_Modification records:_
========
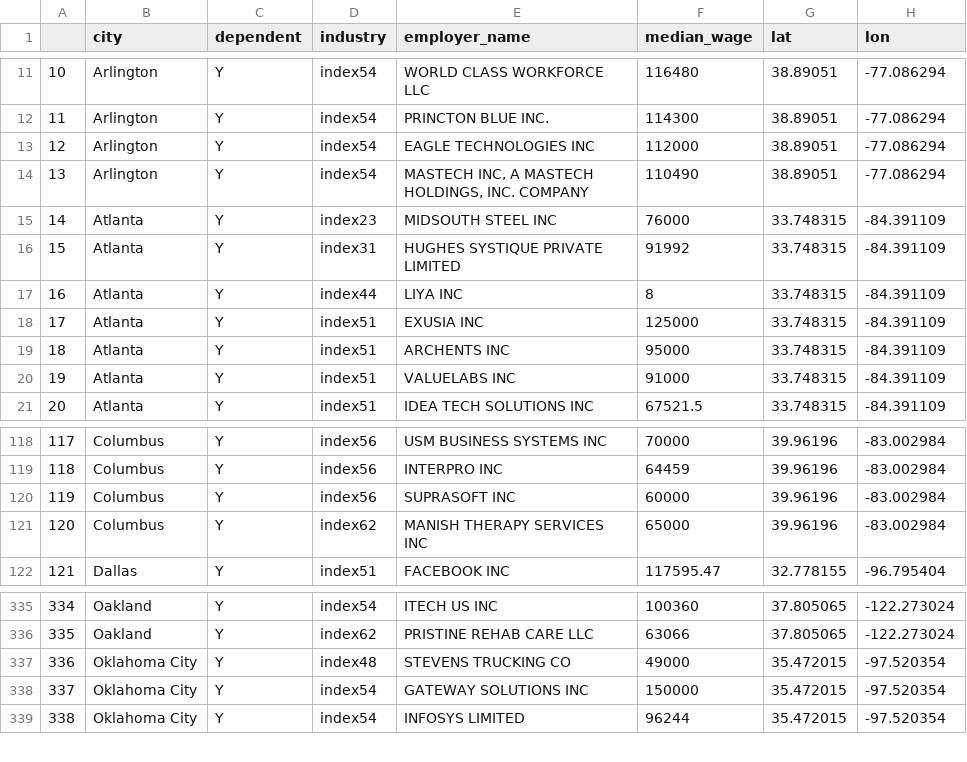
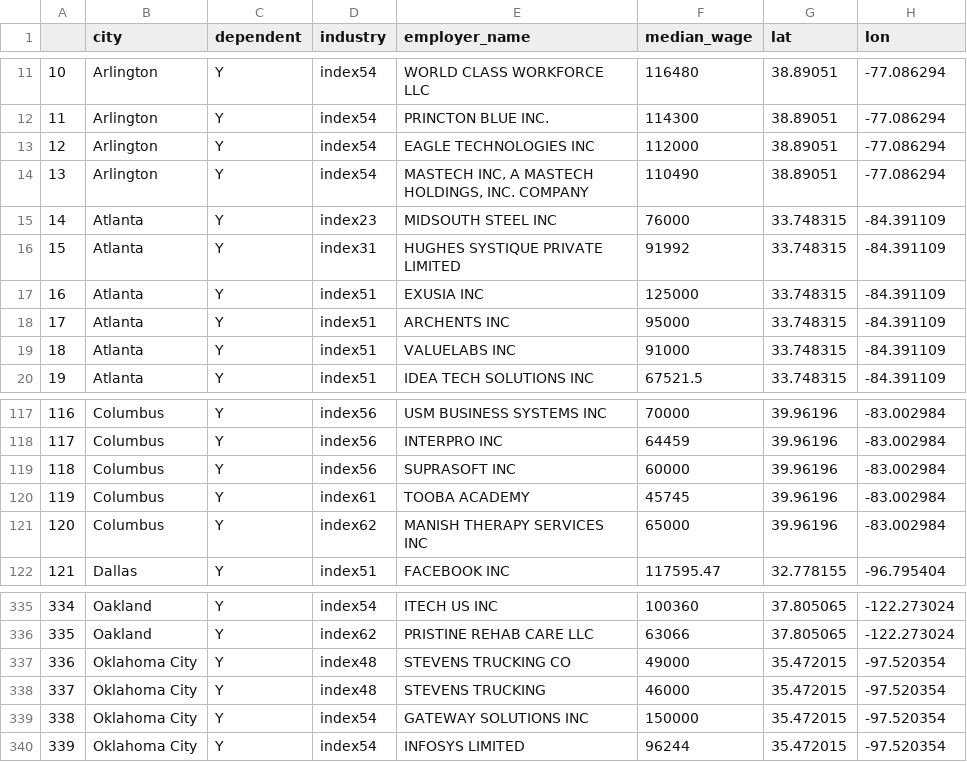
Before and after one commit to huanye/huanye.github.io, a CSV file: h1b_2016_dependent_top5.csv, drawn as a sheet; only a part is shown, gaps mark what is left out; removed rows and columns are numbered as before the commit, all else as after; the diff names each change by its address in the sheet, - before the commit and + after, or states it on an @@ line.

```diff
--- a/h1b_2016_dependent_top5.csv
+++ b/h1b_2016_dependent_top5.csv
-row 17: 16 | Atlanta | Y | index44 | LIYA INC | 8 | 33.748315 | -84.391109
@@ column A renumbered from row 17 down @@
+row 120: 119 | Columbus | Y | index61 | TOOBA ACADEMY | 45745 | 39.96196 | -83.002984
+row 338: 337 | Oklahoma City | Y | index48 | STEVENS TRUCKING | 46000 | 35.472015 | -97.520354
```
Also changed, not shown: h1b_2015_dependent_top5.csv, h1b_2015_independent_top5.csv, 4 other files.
========
_Try it:_ Some lines above contain the word "shown". Copy each of them.

_Answer box:_
Before and after one commit to huanye/huanye.github.io, a CSV file: h1b_2016_dependent_top5.csv, drawn as a sheet; only a part is shown, gaps mark what is left out; removed rows and columns are numbered as before the commit, all else as after; the diff names each change by its address in the sheet, - before the commit and + after, or states it on an @@ line.
Also changed, not shown: h1b_2015_dependent_top5.csv, h1b_2015_independent_top5.csv, 4 other files.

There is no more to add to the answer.